About this exercise
Write only the number of lines in the entries below that contain the string "Before".

Entries supplied
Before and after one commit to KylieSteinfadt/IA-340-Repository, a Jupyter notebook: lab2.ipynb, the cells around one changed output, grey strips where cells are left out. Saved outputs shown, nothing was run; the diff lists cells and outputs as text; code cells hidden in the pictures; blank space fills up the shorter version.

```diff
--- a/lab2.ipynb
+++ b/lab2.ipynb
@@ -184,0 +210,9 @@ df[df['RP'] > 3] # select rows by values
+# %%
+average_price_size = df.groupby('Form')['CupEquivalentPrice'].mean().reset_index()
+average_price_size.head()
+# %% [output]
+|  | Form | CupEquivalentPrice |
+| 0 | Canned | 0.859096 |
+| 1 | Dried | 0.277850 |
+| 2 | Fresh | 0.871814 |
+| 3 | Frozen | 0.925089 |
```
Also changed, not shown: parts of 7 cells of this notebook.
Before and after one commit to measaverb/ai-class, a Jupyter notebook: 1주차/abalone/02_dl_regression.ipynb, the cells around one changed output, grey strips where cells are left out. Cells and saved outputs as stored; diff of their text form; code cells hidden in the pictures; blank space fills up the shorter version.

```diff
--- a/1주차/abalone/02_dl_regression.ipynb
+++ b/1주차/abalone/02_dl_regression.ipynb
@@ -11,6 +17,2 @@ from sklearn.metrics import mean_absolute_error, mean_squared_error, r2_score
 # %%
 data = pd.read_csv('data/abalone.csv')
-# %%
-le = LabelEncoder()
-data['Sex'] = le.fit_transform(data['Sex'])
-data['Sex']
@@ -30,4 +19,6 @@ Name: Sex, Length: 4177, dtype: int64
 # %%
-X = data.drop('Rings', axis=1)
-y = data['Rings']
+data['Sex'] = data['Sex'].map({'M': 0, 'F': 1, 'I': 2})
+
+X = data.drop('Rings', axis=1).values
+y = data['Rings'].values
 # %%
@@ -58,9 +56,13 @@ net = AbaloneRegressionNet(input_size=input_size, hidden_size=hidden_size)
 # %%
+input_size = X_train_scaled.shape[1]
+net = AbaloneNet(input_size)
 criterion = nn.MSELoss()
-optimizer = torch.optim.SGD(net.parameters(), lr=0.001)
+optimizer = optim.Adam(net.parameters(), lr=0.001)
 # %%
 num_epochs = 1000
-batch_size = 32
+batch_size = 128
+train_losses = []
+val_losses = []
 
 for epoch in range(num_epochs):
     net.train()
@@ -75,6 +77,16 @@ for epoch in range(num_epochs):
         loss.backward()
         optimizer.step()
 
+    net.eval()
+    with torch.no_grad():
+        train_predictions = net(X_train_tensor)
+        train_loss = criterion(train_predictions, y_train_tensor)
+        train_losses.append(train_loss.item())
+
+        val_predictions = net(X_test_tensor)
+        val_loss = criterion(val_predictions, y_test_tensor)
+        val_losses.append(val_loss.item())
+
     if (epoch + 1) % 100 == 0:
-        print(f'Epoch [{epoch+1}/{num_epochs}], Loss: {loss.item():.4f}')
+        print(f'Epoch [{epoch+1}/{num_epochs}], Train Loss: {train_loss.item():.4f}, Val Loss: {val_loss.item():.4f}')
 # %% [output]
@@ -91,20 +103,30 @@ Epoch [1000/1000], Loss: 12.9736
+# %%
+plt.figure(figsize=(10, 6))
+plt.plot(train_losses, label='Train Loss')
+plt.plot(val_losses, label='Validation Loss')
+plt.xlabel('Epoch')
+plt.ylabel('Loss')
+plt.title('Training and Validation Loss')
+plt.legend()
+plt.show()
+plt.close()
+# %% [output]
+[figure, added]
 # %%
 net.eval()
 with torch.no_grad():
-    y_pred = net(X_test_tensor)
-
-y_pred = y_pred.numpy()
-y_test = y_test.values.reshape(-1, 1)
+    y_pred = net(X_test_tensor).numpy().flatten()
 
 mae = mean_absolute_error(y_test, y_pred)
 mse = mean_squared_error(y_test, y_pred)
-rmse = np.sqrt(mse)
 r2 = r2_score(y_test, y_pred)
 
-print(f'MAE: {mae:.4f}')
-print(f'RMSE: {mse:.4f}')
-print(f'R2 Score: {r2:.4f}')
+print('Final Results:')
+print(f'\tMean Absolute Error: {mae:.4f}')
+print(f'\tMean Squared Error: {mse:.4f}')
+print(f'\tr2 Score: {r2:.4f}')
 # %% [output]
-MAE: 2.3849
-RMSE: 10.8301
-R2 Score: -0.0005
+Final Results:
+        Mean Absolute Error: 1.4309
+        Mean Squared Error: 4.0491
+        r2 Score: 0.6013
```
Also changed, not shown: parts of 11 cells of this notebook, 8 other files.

Solution for this task
2